Additionally, the state has since ordered the city to comply with certain conditions, which include pushing public outreach, implementing an active rebate program, auditing commercial, industrial and institutional customers and hiring two new or existing part-time employees to enforce outdoor water restrictions, among other things.
Those conditions are expected to only create another cost burden to the APUA, officials said.
We’re actually doing a pretty damn good job (of conservation), City Councilman John
Bug Woodard said.
APUA is not making what they did because we’re saving water. On the other hand, you can thank Gov. Jerry Brown up in Sacramento for this.
City Attorney Todd Litfin insisted the issue was not affecting only Adelanto. Most water agencies across the state were worrying about meeting bond covenants because they simply aren’t generating the same revenue as before, he said.
Backed by wide support from the audience, the Council unanimously rejected signing off on the study with a Huntington Beach-based accounting firm. Instead, officials said they preferred, if anything, to analyze rates in-house.
Vanessa Martinez, the former Assistant Finance Director who’s been retained in a consultant capacity, highly recommended performing a study, either through a firm or in-house, but acknowledged the latter would be a more drawn out process.
It could be done in-house, it will just take longer, she said.
With the third party, you have the unbiased, no conflict of interest. You have that expertise.

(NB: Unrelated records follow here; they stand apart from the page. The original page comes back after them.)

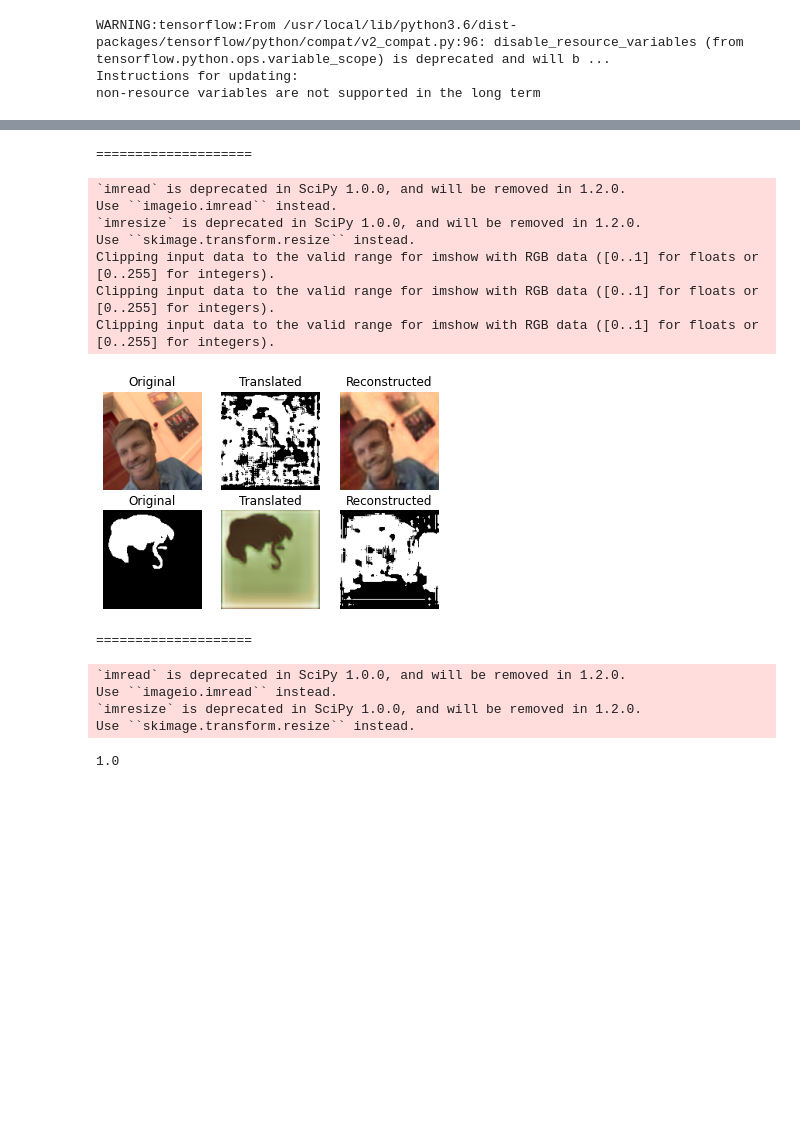
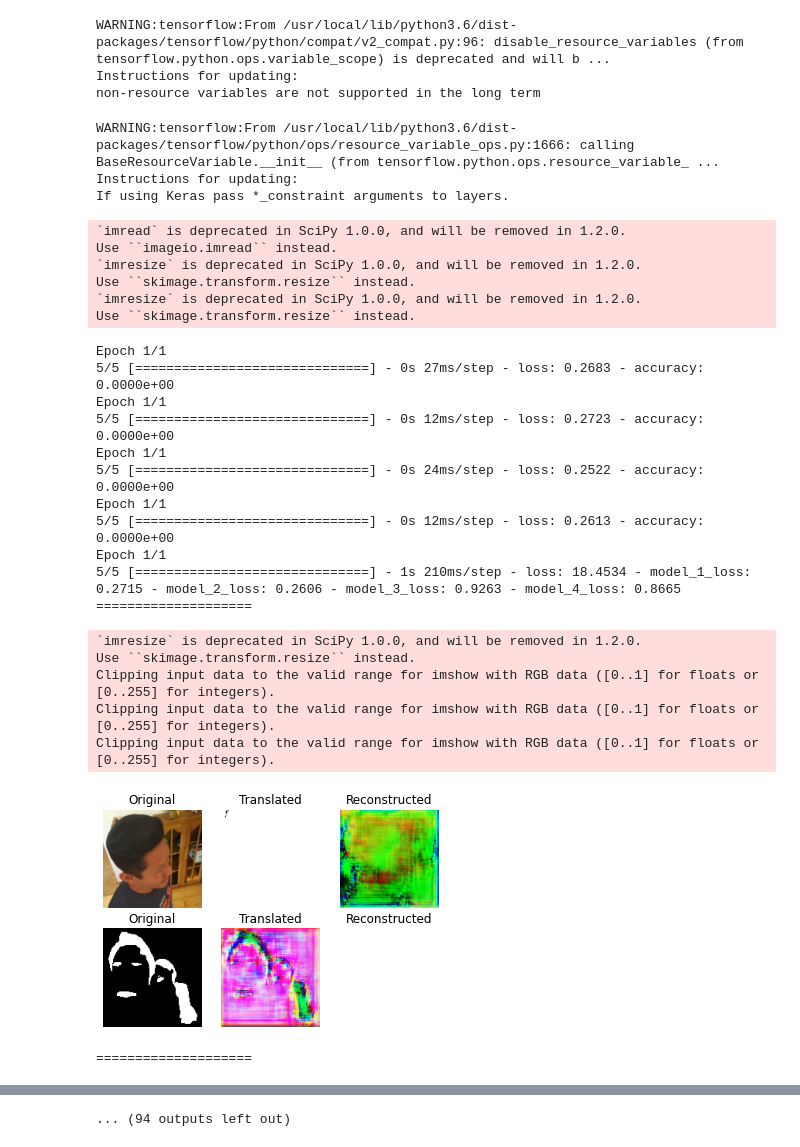
Before and after one commit to GarlandZhang/hairy_gan, a Jupyter notebook: segmentation_model.ipynb, the cells around one changed output, grey strips where cells are left out. Cells and saved outputs as stored; diff of their text form; code cells hidden in the pictures; blank space fills up the shorter version.

```diff
--- a/segmentation_model.ipynb
+++ b/segmentation_model.ipynb
@@ -249,7 +236,7 @@ class SegGAN():
     valid_S = self.d_S(fake_S)
 
     self.combined = Model(inputs=[img_I, img_S], outputs=[valid_I, valid_S, fake_S, fake_I, reconstr_I, reconstr_S])
-    self.combined.compile(loss=['mse', 'mse', 'binary_crossentropy', 'mse', 'mae', 'binary_crossentropy'], loss_weights=[1, 1, 1, 1, 1, 0.05], optimizer=optimizer)
+    self.combined.compile(loss=['mse', 'mse', 'binary_crossentropy', 'mse', 'mae', 'binary_crossentropy'], loss_weights=[1, 1, 10, 1, 1, 10], optimizer=optimizer)
 
   def build_generator(self, segment=False):
     '''U-net generator'''
@@ -416,4 +403,32 @@ class SegGAN():
     return np.array([cv2.cvtColor(np.squeeze(img).astype(np.uint8), cv2.COLOR_GRAY2RGB) for img in batch])
 # %%
 gan = SegGAN()
-# gan.train(epochs=10000, batch_size=5, sample_interval=100, verbose=True)
+gan.train(epochs=10000, batch_size=5, sample_interval=100, verbose=True)
+# %% [output]
+WARNING:tensorflow:From /usr/local/lib/python3.6/dist-packages/tensorflow/python/ops/resource_variable_ops.py:1666: calling BaseResourceVariable.__init__ (from tensorflow.python.ops.resource_variable_ ...
+Instructions for updating:
+If using Keras pass *_constraint arguments to layers.
+`imread` is deprecated in SciPy 1.0.0, and will be removed in 1.2.0.
+Use ``imageio.imread`` instead.
+`imresize` is deprecated in SciPy 1.0.0, and will be removed in 1.2.0.
+Use ``skimage.transform.resize`` instead.
+`imresize` is deprecated in SciPy 1.0.0, and will be removed in 1.2.0.
+Use ``skimage.transform.resize`` instead.
+Epoch 1/1
+5/5 [==============================] - 0s 27ms/step - loss: 0.2683 - accuracy: 0.0000e+00
+Epoch 1/1
+5/5 [==============================] - 0s 12ms/step - loss: 0.2723 - accuracy: 0.0000e+00
+Epoch 1/1
+5/5 [==============================] - 0s 24ms/step - loss: 0.2522 - accuracy: 0.0000e+00
+Epoch 1/1
+5/5 [==============================] - 0s 12ms/step - loss: 0.2613 - accuracy: 0.0000e+00
+Epoch 1/1
+5/5 [==============================] - 1s 210ms/step - loss: 18.4534 - model_1_loss: 0.2715 - model_2_loss: 0.2606 - model_3_loss: 0.9263 - model_4_loss: 0.8665
+====================
+`imresize` is deprecated in SciPy 1.0.0, and will be removed in 1.2.0.
+Use ``skimage.transform.resize`` instead.
+Clipping input data to the valid range for imshow with RGB data ([0..1] for floats or [0..255] for integers).
+Clipping input data to the valid range for imshow with RGB data ([0..1] for floats or [0..255] for integers).
+Clipping input data to the valid range for imshow with RGB data ([0..1] for floats or [0..255] for integers).
+[figure, added]
+====================
@@ -420,24 +495,7 @@ gan = SegGAN()
+... (94 outputs left out)
 # %%
 imgs = gan.sample_images(1, 1)
-# %% [output]
-====================
-`imread` is deprecated in SciPy 1.0.0, and will be removed in 1.2.0.
-Use ``imageio.imread`` instead.
-`imresize` is deprecated in SciPy 1.0.0, and will be removed in 1.2.0.
-Use ``skimage.transform.resize`` instead.
-Clipping input data to the valid range for imshow with RGB data ([0..1] for floats or [0..255] for integers).
-Clipping input data to the valid range for imshow with RGB data ([0..1] for floats or [0..255] for integers).
-Clipping input data to the valid range for imshow with RGB data ([0..1] for floats or [0..255] for integers).
-[figure, removed]
-====================
 # %%
 imgs = gan.data_loader.load_data(domain="S", batch_size=1, is_testing=True)
-# %% [output]
-`imread` is deprecated in SciPy 1.0.0, and will be removed in 1.2.0.
-Use ``imageio.imread`` instead.
-`imresize` is deprecated in SciPy 1.0.0, and will be removed in 1.2.0.
-Use ``skimage.transform.resize`` instead.
 # %%
 imgs[0].max()
-# %% [output]
-1.0
```
Also changed, not shown: parts of 2 cells of this notebook.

It’s also possible the city could look into incorporating consumer price index as a component into monthly bills in order to avoid as significant of an increase as was seen in 2009. At the time, residents were livid over fee increases which saw some bills doubled and tripled. Prior to that increase, the last hike hadn’t been enacted since 2002.
Martinez and city staff acknowledged such significant increases were more likely the longer the period between them. For instance, a rate adjustment now could be under 5 percent, according to Martinez, yet prolonging an increase could result in a bigger chunk.
As it stands, the city’s rates currently fall in the middle when compared to other municipalities in the High Desert, she added.
But the Council appeared more likely to vet other options, including desalination plants, in order to stave off the increases Martinez seemed to believe were inevitable. Martinez said the city has also looked at energy efficiency for savings.
I’m not happy that we’re forcing this charge on the citizens — not just in Adelanto, but everywhere. We’re being forced to use less water, and now our prices have to go up, Mayor Pro Tem Jermaine Wright said.
There’s no way in hell I’m going to vote to add more money to people who are already paying too much in the first place.
Councilman Charley Glasper called the proposed analysis, estimated to cost $18,980,
Woodard, meanwhile, suggested the Council consider joining a class action lawsuit if other water agencies were to ultimately seek such relief.
Source: Shea Johnson, Daily Press